═══ RECORDED INFORMATION ═══

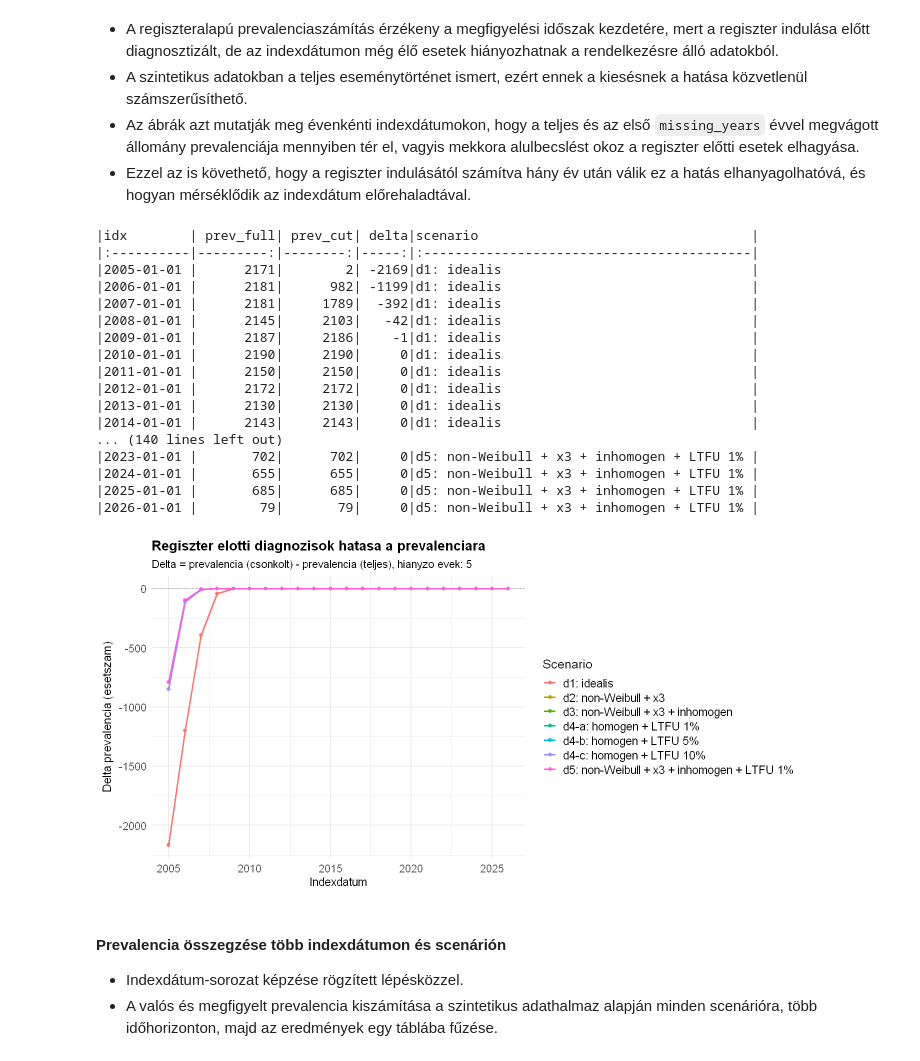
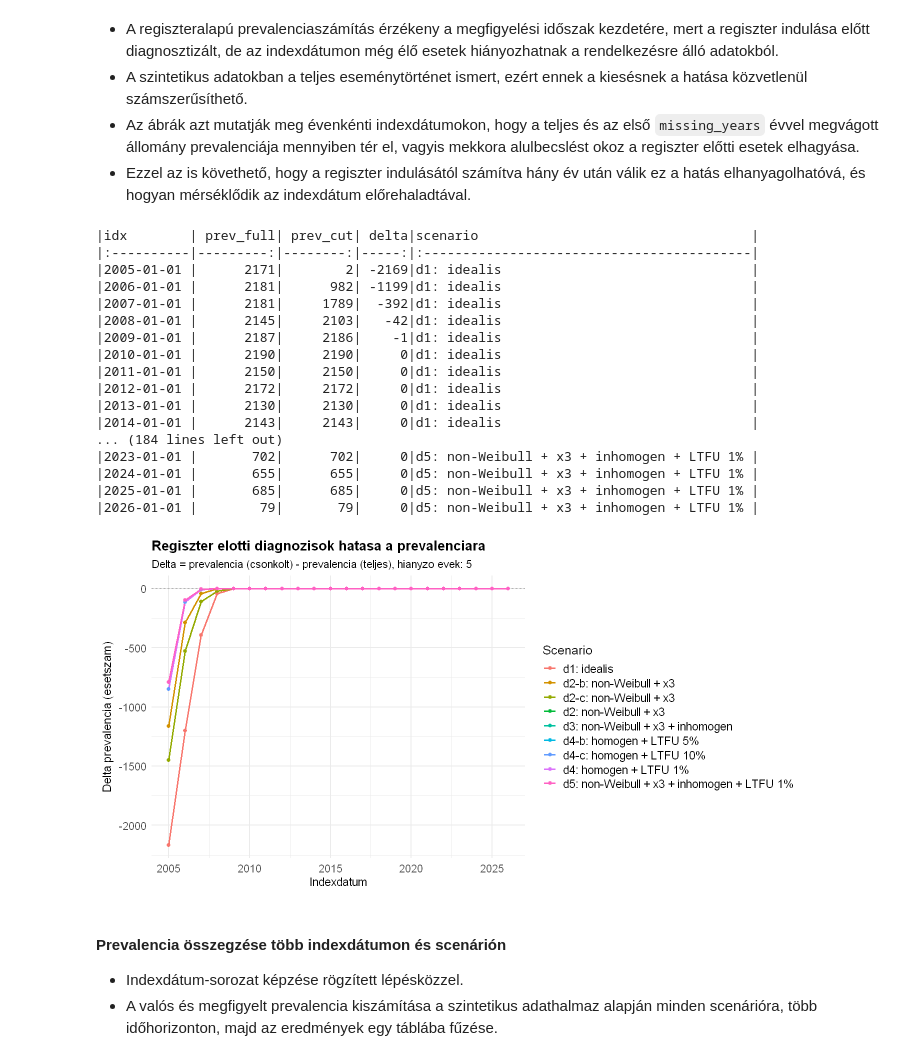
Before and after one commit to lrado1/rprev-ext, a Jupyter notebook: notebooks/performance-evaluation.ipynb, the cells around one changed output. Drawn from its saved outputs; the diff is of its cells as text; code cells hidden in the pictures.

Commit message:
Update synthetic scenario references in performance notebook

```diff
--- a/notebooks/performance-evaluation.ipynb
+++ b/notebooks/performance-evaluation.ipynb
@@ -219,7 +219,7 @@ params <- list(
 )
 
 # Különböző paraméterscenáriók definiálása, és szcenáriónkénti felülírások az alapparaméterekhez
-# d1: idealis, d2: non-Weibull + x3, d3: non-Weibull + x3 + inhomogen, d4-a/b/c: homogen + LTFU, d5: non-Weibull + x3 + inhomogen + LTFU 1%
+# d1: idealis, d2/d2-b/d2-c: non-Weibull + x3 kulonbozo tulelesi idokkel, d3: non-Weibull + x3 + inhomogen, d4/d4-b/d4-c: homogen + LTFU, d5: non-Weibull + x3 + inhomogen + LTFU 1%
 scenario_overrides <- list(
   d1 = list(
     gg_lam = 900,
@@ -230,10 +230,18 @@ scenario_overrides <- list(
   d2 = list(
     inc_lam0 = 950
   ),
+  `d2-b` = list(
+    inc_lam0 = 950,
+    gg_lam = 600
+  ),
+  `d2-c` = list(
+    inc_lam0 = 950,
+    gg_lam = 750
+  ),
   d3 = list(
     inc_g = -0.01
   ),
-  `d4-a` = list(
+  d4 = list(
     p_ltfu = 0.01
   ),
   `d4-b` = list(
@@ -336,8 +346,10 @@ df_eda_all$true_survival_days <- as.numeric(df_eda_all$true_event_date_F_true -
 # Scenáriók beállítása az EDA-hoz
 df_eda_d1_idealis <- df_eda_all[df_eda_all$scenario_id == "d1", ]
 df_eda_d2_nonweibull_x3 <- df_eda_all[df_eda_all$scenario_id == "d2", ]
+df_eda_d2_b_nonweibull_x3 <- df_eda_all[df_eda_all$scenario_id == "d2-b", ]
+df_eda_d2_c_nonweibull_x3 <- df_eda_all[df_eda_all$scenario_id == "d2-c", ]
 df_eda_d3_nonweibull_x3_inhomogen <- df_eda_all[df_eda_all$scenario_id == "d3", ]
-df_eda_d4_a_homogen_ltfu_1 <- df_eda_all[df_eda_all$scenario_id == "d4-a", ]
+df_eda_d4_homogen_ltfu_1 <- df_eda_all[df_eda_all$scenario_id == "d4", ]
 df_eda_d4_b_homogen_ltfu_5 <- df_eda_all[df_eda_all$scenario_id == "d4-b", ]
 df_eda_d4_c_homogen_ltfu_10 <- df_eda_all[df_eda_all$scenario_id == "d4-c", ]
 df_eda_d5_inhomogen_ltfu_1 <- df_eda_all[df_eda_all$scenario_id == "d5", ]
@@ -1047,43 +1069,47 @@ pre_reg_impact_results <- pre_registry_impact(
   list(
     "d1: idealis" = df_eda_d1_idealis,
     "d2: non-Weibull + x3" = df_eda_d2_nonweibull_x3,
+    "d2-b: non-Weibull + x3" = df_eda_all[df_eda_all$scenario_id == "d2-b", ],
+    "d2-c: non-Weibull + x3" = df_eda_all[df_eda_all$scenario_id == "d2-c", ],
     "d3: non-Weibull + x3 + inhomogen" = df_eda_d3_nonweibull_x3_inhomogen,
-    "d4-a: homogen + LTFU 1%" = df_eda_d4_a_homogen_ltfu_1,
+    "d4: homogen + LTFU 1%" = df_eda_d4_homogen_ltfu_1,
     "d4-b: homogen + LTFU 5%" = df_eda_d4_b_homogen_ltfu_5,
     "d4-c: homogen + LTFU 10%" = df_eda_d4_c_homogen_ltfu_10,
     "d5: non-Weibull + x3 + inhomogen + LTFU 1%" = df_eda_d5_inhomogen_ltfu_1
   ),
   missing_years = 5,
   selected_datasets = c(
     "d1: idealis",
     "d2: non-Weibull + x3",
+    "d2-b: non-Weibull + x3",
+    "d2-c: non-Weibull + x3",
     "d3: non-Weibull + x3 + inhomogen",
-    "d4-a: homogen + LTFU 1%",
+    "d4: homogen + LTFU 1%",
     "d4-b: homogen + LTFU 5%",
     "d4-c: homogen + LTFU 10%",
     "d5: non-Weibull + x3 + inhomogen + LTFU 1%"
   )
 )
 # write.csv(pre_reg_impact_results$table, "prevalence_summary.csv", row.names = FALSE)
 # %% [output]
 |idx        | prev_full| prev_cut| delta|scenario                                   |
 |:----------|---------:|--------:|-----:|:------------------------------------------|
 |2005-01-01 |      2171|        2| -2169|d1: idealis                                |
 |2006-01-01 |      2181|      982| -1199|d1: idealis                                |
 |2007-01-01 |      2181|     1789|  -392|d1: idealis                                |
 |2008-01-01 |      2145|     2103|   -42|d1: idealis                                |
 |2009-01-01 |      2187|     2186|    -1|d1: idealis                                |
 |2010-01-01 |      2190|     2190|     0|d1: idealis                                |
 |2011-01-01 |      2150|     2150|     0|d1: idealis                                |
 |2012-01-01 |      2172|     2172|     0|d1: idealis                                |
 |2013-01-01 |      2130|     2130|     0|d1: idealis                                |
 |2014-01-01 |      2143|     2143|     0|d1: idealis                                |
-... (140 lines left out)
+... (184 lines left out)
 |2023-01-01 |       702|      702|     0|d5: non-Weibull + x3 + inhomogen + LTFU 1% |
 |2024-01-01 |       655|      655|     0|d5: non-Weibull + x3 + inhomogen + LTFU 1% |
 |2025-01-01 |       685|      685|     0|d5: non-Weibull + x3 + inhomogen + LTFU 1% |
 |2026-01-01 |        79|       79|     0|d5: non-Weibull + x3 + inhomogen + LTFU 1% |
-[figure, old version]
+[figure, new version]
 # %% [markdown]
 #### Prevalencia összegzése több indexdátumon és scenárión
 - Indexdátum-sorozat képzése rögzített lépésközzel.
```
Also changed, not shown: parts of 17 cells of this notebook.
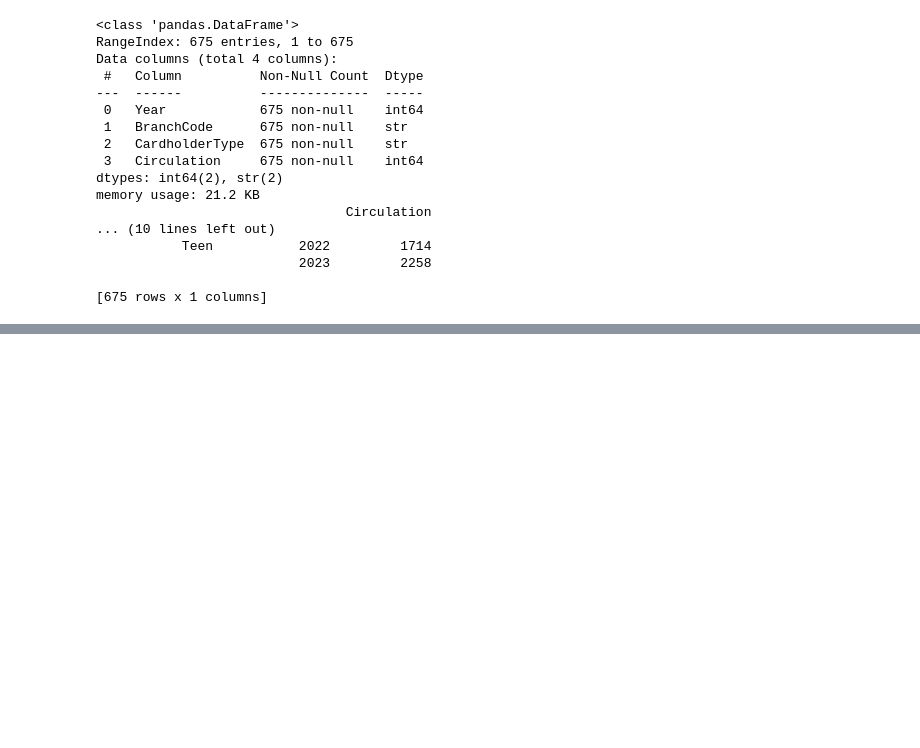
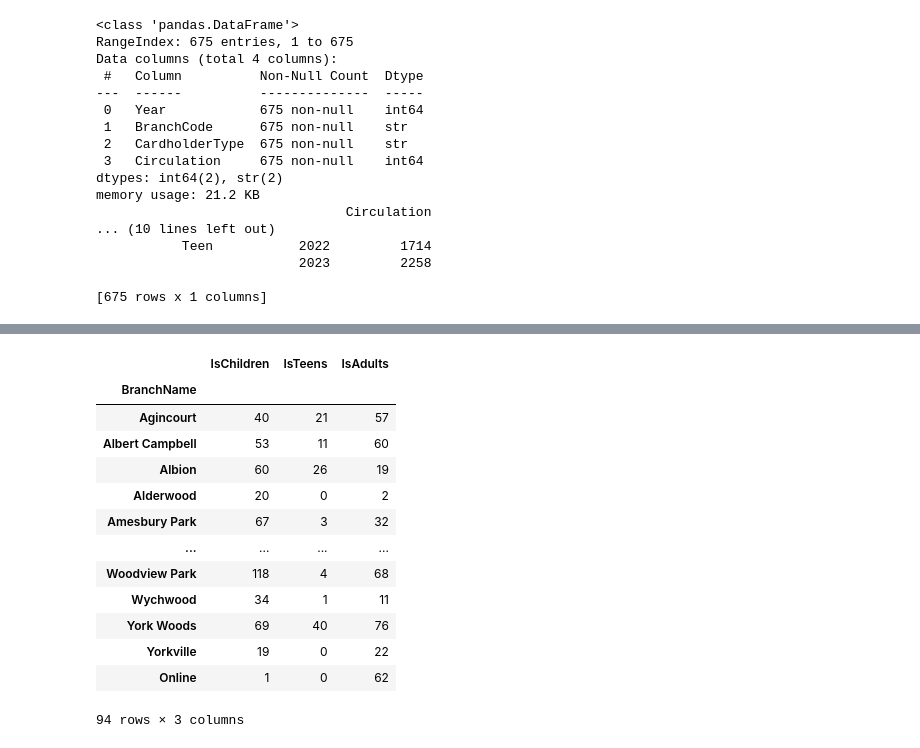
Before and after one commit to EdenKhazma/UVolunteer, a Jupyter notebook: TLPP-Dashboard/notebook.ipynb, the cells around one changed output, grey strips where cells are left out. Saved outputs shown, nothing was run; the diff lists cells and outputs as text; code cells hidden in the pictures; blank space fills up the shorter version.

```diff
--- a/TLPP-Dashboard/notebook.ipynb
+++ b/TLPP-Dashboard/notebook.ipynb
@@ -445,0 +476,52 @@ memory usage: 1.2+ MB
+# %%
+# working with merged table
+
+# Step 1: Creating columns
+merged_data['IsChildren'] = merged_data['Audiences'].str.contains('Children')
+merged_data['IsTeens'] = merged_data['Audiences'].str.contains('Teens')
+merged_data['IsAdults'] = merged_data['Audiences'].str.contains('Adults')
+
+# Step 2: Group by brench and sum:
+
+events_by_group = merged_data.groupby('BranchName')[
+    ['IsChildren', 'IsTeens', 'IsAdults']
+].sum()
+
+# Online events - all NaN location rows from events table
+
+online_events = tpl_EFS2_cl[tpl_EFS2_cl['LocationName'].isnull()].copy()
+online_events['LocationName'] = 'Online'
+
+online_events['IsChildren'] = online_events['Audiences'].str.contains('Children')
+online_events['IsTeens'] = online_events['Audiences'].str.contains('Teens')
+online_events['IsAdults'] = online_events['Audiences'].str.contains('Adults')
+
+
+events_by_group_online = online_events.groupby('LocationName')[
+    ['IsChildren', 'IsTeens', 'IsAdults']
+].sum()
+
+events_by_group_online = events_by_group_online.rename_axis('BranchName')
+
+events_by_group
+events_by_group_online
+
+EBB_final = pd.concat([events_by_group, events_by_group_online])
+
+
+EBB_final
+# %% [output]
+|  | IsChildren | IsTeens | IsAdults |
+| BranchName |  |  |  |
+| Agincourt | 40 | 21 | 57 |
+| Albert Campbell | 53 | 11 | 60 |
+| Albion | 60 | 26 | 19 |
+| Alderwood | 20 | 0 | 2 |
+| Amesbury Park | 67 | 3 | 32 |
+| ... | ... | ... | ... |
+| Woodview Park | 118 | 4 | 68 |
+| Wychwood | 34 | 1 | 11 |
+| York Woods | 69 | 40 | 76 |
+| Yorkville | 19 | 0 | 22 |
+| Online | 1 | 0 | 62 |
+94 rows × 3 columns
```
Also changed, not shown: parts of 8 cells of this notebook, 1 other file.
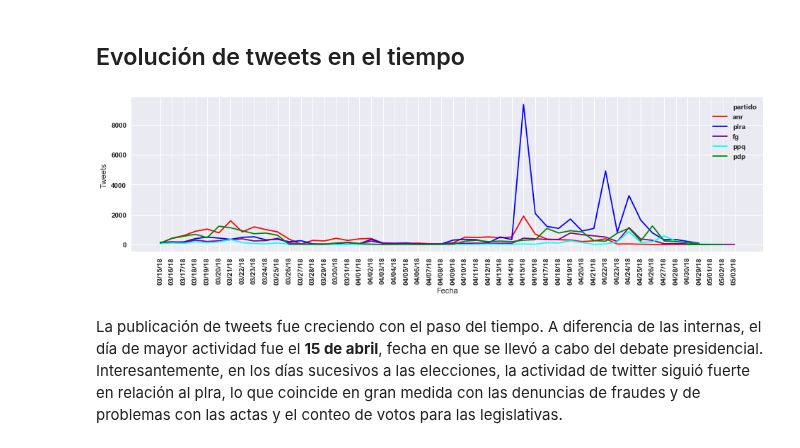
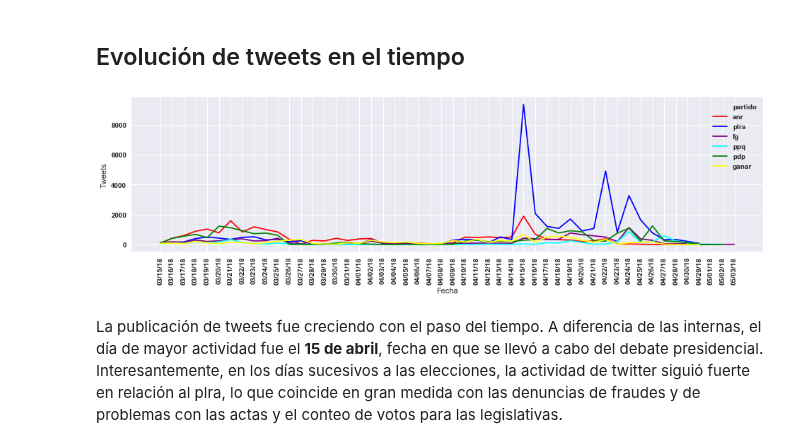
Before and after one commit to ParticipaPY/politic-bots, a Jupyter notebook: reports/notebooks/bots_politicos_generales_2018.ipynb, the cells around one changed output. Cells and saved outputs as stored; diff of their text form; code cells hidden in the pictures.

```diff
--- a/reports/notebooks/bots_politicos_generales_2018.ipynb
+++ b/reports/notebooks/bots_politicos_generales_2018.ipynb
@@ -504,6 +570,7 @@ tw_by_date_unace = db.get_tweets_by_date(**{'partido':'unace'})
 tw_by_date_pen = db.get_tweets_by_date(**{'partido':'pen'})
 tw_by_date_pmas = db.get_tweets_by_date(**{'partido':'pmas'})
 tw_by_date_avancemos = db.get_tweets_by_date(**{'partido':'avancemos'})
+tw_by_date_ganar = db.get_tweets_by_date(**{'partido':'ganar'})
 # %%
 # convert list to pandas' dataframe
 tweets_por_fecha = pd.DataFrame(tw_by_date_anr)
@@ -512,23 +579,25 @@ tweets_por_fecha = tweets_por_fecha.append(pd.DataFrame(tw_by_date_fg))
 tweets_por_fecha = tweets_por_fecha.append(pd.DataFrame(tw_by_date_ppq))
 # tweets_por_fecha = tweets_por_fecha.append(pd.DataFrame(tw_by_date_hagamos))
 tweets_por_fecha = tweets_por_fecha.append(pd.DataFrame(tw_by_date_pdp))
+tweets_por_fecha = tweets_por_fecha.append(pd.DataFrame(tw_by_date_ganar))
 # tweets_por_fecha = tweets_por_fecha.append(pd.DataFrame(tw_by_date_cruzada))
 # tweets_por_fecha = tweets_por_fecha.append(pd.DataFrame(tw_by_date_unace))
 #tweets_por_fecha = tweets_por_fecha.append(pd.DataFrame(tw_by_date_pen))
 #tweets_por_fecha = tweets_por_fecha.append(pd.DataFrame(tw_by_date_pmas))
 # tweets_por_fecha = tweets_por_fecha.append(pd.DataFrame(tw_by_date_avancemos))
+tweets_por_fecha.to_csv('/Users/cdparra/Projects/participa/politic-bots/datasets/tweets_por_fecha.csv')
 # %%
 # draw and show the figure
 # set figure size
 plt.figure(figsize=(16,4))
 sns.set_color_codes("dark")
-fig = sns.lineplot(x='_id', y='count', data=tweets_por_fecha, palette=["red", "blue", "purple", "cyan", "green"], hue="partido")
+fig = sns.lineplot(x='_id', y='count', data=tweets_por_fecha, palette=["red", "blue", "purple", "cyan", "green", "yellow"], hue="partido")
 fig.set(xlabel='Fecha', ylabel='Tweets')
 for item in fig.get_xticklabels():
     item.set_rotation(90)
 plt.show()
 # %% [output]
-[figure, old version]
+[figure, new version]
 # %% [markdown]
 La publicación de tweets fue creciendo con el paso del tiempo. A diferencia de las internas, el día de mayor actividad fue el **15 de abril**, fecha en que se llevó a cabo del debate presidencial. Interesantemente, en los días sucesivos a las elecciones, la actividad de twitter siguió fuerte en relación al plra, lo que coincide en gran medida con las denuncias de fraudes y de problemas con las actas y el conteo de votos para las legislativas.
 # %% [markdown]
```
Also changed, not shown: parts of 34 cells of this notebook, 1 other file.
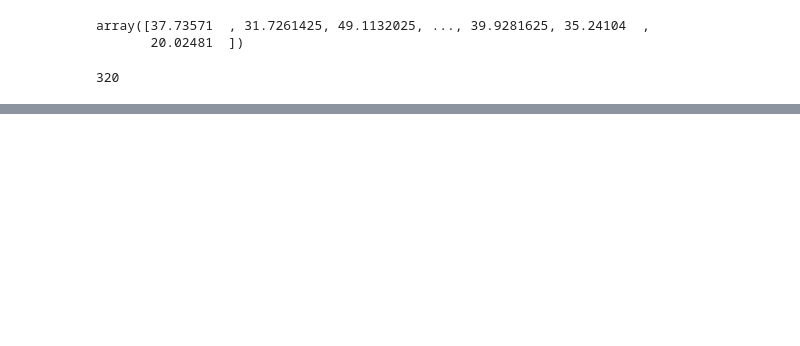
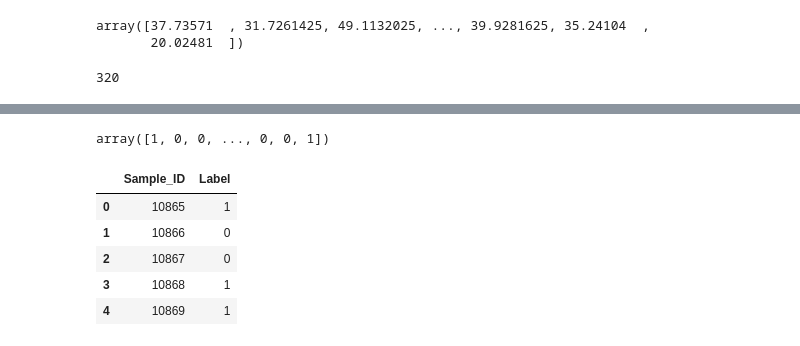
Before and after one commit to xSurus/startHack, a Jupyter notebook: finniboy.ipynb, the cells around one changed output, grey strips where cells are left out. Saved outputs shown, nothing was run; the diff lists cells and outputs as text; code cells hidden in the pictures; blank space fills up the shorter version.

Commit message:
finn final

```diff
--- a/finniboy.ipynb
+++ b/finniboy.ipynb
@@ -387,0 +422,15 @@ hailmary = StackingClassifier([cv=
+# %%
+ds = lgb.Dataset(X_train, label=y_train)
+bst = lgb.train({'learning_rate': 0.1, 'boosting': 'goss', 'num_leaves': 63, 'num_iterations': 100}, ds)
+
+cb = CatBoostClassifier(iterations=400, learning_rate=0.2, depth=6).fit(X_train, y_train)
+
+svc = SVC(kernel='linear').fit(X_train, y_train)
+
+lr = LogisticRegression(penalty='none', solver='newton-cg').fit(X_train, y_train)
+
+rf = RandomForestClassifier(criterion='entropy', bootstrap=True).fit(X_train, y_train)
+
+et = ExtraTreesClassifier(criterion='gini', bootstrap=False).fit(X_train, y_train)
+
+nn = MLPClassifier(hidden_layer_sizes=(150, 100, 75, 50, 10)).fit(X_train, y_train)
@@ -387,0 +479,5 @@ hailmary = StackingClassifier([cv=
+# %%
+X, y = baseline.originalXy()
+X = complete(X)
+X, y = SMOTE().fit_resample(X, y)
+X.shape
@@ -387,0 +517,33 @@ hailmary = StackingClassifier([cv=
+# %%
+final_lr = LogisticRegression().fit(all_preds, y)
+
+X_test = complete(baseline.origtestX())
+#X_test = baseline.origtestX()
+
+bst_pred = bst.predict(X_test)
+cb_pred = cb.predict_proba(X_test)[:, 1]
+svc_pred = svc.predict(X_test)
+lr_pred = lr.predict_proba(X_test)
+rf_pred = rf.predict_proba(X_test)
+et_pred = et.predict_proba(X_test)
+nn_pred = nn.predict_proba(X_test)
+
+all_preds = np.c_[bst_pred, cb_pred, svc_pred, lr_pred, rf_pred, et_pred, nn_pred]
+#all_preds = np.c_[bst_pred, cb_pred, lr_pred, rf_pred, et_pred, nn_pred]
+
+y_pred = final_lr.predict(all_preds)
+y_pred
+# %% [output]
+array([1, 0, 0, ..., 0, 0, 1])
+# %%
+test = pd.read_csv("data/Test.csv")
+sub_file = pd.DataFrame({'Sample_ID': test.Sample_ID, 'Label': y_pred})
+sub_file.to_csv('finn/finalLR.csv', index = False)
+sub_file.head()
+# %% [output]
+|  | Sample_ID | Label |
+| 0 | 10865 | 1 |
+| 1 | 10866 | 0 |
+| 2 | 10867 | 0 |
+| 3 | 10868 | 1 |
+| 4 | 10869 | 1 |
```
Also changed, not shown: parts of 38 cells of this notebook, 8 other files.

═══

ASSIGNMENT: Gather from the records above every line containing the string "LocationName".

ANSWER TO THIS EXERCISE:
+online_events = tpl_EFS2_cl[tpl_EFS2_cl['LocationName'].isnull()].copy()
+online_events['LocationName'] = 'Online'
+events_by_group_online = online_events.groupby('LocationName')[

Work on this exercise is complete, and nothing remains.